● Task instructions
Copy all the lines of the data that include the word "Titel".

Items from a data source
-------
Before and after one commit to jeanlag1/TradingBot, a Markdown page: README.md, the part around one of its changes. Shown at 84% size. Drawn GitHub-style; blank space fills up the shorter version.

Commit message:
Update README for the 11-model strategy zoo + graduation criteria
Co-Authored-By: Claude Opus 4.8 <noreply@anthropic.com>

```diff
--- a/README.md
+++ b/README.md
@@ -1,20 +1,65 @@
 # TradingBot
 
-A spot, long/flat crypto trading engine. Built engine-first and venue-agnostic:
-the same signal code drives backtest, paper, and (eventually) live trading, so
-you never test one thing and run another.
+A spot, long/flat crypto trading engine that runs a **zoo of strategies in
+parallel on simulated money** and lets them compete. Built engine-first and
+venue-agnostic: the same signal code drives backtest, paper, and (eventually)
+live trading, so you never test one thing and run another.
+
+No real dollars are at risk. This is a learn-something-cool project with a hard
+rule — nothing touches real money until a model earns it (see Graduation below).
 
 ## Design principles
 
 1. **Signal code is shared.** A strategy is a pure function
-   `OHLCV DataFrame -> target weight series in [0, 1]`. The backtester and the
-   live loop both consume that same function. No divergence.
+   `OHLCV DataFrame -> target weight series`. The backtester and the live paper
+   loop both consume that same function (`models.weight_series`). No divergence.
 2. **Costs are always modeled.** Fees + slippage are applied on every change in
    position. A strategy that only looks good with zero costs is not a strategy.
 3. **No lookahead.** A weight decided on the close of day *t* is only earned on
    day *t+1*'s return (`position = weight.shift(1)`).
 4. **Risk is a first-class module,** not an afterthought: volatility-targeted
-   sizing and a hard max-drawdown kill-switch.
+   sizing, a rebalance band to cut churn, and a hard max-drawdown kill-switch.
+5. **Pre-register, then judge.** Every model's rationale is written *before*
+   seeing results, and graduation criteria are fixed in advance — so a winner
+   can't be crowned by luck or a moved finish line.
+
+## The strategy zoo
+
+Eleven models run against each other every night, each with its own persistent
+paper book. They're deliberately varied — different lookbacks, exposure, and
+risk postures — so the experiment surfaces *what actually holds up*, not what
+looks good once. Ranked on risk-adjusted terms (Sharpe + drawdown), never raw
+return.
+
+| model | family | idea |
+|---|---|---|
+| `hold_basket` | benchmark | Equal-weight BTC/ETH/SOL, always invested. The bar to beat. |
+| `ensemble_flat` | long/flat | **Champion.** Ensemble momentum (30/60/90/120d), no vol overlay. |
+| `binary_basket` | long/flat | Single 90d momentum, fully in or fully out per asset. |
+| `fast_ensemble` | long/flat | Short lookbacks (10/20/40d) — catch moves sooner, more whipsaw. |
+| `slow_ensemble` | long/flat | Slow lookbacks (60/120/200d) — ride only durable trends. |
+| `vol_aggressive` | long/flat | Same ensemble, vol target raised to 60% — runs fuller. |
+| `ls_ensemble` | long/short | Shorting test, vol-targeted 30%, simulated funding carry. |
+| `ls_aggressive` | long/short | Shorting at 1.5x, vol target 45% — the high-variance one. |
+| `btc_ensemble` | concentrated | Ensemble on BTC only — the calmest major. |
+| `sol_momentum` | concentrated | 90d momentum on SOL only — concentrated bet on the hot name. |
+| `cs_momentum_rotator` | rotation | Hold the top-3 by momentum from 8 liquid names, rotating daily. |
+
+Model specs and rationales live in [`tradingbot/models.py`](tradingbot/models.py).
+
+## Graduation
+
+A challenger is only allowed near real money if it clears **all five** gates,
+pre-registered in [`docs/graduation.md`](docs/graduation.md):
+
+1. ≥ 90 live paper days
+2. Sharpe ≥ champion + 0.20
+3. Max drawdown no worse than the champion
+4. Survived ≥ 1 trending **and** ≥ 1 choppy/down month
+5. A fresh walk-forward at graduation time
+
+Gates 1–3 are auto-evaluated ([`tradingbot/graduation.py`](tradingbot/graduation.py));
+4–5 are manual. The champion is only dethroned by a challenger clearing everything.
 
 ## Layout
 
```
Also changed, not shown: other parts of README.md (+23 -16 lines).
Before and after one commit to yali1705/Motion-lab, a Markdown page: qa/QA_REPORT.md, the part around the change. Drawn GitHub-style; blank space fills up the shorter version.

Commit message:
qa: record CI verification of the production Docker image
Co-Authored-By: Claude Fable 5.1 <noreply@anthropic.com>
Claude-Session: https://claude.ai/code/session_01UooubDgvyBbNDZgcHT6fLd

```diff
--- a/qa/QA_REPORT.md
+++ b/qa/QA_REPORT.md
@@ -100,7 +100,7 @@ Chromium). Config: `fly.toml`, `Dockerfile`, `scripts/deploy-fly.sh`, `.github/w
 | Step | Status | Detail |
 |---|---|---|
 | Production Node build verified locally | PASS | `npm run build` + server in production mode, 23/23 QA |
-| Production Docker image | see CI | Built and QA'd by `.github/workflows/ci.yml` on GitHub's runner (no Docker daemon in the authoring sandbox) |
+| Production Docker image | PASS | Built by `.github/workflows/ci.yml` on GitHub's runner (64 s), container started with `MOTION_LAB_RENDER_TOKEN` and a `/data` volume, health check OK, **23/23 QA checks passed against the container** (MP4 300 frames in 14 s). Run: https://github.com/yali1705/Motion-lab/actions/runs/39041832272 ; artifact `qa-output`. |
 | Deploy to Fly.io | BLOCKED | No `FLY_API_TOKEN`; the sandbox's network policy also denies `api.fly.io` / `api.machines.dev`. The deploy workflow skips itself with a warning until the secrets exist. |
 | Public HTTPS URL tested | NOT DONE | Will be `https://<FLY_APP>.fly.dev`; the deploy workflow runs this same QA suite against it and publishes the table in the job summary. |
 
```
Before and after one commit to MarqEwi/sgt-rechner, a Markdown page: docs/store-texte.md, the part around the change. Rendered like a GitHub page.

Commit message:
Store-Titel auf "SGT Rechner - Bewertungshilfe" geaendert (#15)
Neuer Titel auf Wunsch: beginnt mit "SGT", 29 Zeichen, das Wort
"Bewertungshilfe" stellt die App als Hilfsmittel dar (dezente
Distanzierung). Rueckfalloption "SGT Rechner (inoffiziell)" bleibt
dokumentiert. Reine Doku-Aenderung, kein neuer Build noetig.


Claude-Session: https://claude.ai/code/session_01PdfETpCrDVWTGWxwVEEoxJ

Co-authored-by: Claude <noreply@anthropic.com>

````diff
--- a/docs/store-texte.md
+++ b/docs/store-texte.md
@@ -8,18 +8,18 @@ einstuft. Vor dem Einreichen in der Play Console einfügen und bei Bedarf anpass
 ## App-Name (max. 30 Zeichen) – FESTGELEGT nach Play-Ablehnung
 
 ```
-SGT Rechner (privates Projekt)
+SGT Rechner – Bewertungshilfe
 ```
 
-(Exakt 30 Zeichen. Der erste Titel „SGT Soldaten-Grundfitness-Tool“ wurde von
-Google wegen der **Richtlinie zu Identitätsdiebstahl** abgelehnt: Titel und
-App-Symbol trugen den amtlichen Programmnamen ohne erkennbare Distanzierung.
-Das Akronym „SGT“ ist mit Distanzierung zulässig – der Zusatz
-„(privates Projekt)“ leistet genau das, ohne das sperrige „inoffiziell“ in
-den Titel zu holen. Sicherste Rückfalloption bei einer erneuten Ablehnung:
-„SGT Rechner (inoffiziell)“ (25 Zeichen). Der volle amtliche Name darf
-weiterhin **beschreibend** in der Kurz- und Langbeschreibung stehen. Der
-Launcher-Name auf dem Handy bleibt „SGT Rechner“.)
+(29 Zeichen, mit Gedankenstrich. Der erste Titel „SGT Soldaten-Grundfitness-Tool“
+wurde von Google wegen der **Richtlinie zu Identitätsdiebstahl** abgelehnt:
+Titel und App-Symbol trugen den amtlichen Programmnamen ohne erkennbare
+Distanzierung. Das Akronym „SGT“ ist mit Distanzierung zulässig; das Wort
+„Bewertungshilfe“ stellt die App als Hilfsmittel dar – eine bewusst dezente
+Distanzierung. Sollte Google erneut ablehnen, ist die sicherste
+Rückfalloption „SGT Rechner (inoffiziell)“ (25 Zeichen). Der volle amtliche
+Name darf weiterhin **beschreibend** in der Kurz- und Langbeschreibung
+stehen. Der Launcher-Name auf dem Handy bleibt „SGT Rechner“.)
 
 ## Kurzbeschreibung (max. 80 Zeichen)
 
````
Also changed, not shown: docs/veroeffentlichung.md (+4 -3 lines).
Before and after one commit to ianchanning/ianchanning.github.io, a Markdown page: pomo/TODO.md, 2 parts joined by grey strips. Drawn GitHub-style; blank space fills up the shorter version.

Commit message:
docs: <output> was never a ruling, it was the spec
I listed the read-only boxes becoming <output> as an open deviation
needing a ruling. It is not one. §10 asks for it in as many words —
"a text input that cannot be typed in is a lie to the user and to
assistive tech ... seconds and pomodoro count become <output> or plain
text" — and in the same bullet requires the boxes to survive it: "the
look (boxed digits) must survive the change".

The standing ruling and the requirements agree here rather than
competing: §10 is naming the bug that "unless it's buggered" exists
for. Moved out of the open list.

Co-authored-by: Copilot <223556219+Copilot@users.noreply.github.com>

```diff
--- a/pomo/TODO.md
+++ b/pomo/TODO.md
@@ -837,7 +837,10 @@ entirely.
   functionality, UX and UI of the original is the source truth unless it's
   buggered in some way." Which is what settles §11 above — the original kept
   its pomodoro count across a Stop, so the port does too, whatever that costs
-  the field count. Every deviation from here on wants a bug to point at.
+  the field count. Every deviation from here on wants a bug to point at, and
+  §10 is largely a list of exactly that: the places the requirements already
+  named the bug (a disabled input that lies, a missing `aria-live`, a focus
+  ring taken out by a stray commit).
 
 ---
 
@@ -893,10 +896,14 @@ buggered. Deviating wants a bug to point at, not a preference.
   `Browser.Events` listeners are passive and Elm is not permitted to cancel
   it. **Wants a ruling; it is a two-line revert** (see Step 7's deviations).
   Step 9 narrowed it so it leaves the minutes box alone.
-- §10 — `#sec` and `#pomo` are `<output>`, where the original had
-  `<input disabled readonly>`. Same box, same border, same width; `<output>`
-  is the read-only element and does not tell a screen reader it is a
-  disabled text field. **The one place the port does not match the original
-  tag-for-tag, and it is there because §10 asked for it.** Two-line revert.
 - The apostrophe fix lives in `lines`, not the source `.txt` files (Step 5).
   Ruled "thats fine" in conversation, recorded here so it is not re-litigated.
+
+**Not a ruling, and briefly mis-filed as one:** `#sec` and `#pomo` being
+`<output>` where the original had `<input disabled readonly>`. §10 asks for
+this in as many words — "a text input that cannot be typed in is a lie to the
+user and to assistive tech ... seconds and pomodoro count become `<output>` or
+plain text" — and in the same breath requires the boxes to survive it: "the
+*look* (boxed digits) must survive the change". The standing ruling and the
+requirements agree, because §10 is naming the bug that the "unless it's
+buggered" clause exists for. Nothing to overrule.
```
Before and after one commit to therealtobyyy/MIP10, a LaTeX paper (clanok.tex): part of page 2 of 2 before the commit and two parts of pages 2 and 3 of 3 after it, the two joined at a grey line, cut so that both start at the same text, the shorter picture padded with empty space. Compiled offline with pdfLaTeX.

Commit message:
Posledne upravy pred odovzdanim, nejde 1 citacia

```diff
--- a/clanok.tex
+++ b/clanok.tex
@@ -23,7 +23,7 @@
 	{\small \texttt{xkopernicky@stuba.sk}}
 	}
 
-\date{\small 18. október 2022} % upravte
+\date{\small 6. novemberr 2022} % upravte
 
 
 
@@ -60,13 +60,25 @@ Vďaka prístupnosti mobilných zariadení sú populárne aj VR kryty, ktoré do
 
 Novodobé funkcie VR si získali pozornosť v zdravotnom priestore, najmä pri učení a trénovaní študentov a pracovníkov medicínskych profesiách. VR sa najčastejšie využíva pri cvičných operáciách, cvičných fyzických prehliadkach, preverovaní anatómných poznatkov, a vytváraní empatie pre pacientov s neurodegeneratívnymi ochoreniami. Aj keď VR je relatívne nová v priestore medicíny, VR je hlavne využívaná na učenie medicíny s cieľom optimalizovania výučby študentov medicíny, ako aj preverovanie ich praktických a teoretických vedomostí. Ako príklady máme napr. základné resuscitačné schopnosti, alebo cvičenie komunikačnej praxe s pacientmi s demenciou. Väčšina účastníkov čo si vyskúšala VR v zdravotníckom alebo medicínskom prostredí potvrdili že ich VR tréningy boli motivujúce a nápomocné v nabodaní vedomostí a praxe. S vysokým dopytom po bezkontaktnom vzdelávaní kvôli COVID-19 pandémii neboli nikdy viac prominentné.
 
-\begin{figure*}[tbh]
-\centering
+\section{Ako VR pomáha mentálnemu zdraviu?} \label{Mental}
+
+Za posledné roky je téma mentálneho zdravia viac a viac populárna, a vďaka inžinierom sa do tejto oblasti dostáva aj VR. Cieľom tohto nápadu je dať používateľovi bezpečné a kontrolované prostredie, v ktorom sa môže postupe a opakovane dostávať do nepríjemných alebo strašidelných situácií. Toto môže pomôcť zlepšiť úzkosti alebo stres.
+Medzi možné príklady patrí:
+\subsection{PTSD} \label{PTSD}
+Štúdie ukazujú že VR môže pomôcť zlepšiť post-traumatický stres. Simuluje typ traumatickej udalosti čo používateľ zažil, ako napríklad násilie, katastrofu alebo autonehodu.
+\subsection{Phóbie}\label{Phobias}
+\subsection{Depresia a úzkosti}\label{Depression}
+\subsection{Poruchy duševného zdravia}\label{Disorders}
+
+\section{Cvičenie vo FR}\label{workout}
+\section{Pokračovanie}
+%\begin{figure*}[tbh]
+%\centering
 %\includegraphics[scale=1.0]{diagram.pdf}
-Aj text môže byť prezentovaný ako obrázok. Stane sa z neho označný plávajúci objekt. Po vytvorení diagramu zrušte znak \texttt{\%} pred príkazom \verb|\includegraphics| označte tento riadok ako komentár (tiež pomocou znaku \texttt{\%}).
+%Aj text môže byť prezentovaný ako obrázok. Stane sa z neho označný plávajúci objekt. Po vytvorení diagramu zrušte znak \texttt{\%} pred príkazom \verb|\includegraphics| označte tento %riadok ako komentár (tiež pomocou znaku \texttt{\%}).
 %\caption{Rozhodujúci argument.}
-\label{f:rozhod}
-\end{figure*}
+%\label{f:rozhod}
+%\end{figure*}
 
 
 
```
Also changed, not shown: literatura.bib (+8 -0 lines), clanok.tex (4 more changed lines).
-------
● Answer space
Store-Titel auf "SGT Rechner - Bewertungshilfe" geaendert (#15)
Neuer Titel auf Wunsch: beginnt mit "SGT", 29 Zeichen, das Wort
-(Exakt 30 Zeichen. Der erste Titel „SGT Soldaten-Grundfitness-Tool“ wurde von
-Google wegen der **Richtlinie zu Identitätsdiebstahl** abgelehnt: Titel und
-den Titel zu holen. Sicherste Rückfalloption bei einer erneuten Ablehnung:
+(29 Zeichen, mit Gedankenstrich. Der erste Titel „SGT Soldaten-Grundfitness-Tool“
+Titel und App-Symbol trugen den amtlichen Programmnamen ohne erkennbare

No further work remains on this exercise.